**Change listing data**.

·····

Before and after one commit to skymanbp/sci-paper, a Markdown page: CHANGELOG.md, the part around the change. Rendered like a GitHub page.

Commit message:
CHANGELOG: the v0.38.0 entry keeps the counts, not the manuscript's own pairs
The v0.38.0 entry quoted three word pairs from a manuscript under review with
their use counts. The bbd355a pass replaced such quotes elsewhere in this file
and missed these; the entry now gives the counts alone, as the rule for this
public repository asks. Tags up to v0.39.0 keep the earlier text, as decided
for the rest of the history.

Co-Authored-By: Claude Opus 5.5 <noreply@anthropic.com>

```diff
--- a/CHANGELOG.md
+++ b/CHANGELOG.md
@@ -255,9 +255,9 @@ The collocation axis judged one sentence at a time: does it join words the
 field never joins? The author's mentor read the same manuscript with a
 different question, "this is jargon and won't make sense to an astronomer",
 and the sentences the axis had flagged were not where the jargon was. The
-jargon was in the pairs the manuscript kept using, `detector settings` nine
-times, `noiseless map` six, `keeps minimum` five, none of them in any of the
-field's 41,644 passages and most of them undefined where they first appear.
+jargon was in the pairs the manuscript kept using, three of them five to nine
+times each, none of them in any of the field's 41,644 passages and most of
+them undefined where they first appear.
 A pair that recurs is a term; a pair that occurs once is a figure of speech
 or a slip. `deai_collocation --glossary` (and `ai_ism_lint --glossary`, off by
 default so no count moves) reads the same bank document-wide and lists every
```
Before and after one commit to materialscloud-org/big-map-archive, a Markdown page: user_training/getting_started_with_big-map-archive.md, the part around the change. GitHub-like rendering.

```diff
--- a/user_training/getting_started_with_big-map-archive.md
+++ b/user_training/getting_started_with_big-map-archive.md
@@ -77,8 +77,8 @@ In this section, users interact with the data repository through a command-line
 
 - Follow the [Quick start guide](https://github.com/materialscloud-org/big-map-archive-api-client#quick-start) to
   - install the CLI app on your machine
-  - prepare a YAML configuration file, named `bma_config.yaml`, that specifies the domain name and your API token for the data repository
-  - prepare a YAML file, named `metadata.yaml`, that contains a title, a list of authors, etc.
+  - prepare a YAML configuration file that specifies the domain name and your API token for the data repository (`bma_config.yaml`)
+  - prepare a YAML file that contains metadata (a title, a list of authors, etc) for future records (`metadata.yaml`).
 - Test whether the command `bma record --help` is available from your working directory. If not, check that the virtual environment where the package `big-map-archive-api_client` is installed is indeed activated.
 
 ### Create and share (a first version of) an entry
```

·····

**Task objective**.
All the records, as written, must be given again.

**Your solution**.
Before and after one commit to skymanbp/sci-paper, a Markdown page: CHANGELOG.md, the part around the change. Rendered like a GitHub page.

Commit message:
CHANGELOG: the v0.38.0 entry keeps the counts, not the manuscript's own pairs
The v0.38.0 entry quoted three word pairs from a manuscript under review with
their use counts. The bbd355a pass replaced such quotes elsewhere in this file
and missed these; the entry now gives the counts alone, as the rule for this
public repository asks. Tags up to v0.39.0 keep the earlier text, as decided
for the rest of the history.

Co-Authored-By: Claude Opus 5.5 <noreply@anthropic.com>

```diff
--- a/CHANGELOG.md
+++ b/CHANGELOG.md
@@ -255,9 +255,9 @@ The collocation axis judged one sentence at a time: does it join words the
 field never joins? The author's mentor read the same manuscript with a
 different question, "this is jargon and won't make sense to an astronomer",
 and the sentences the axis had flagged were not where the jargon was. The
-jargon was in the pairs the manuscript kept using, `detector settings` nine
-times, `noiseless map` six, `keeps minimum` five, none of them in any of the
-field's 41,644 passages and most of them undefined where they first appear.
+jargon was in the pairs the manuscript kept using, three of them five to nine
+times each, none of them in any of the field's 41,644 passages and most of
+them undefined where they first appear.
 A pair that recurs is a term; a pair that occurs once is a figure of speech
 or a slip. `deai_collocation --glossary` (and `ai_ism_lint --glossary`, off by
 default so no count moves) reads the same bank document-wide and lists every
```
Before and after one commit to materialscloud-org/big-map-archive, a Markdown page: user_training/getting_started_with_big-map-archive.md, the part around the change. GitHub-like rendering.

```diff
--- a/user_training/getting_started_with_big-map-archive.md
+++ b/user_training/getting_started_with_big-map-archive.md
@@ -77,8 +77,8 @@ In this section, users interact with the data repository through a command-line
 
 - Follow the [Quick start guide](https://github.com/materialscloud-org/big-map-archive-api-client#quick-start) to
   - install the CLI app on your machine
-  - prepare a YAML configuration file, named `bma_config.yaml`, that specifies the domain name and your API token for the data repository
-  - prepare a YAML file, named `metadata.yaml`, that contains a title, a list of authors, etc.
+  - prepare a YAML configuration file that specifies the domain name and your API token for the data repository (`bma_config.yaml`)
+  - prepare a YAML file that contains metadata (a title, a list of authors, etc) for future records (`metadata.yaml`).
 - Test whether the command `bma record --help` is available from your working directory. If not, check that the virtual environment where the package `big-map-archive-api_client` is installed is indeed activated.
 
 ### Create and share (a first version of) an entry
```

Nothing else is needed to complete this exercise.